This gar is unique in that it possesses a dual row of large teeth in the upper jaw. Alligator gars are distinct from other gars by having a heavier and broader body, a short broad snout, and numerous large gator-like teeth. Colors are typically dark olive green along the back, fading to grayish shades along the sides, with a whitish belly. Their large bony scales along the mid-line have varying shades that help camouflage the fish. Historically, the scales have been used for jewelry. Fins often are black spotted and often have a reddish-pink hue. Colors vary widely depending on water turbidity. The fish is also known for its ability to survive outside the water.

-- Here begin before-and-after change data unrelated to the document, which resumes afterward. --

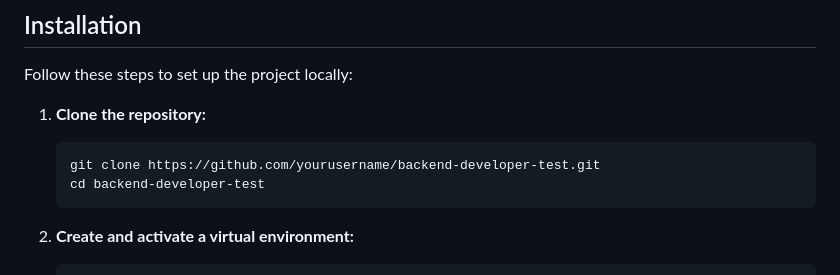
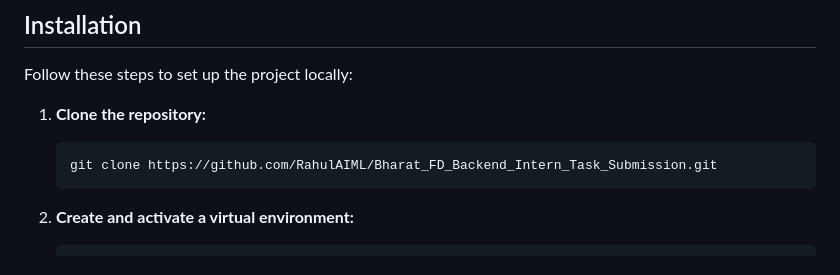
Before and after one commit to RahulAIML/Django-Based-FAQ-Application, a Markdown page: README.md, the part around the change. Rendered like a GitHub page.

````diff
--- a/README.md
+++ b/README.md
@@ -39,8 +39,7 @@ Follow these steps to set up the project locally:
 1. **Clone the repository:**
 
     ```bash
-    git clone https://github.com/yourusername/backend-developer-test.git
-    cd backend-developer-test
+    git clone https://github.com/RahulAIML/Bharat_FD_Backend_Intern_Task_Submission.git
     ```
 
 2. **Create and activate a virtual environment:**
````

When water temperatures reach the low 70’s, Alligator gar spawn in shallow, calm waters over flooded vegetation. They often congregate in high densities. Females are accompanied by one or more males. After fertilization the sticky egg masses adhere to vegetative matter, where they hatch in two to three days. Fry remain attached to the vegetation for several days until the egg yolk sac is fully absorbed. Young gar feed on plankton, invertebrates, amphibians, and fish, ultimately transitioning to a diet of primarily fish captured primarily by ambuse. It should be noted that the eggs are toxic to most vertebrates and crustaceans, so they should not be eaten or handled.
Bow fishing accounts for most of the sport fishing harvest, with some caught by conventional tackle. Many states where they were once unregulated now have or are considering regulations for management, conservation, and recovery of the species, as this species has experience large declines from historical numbers.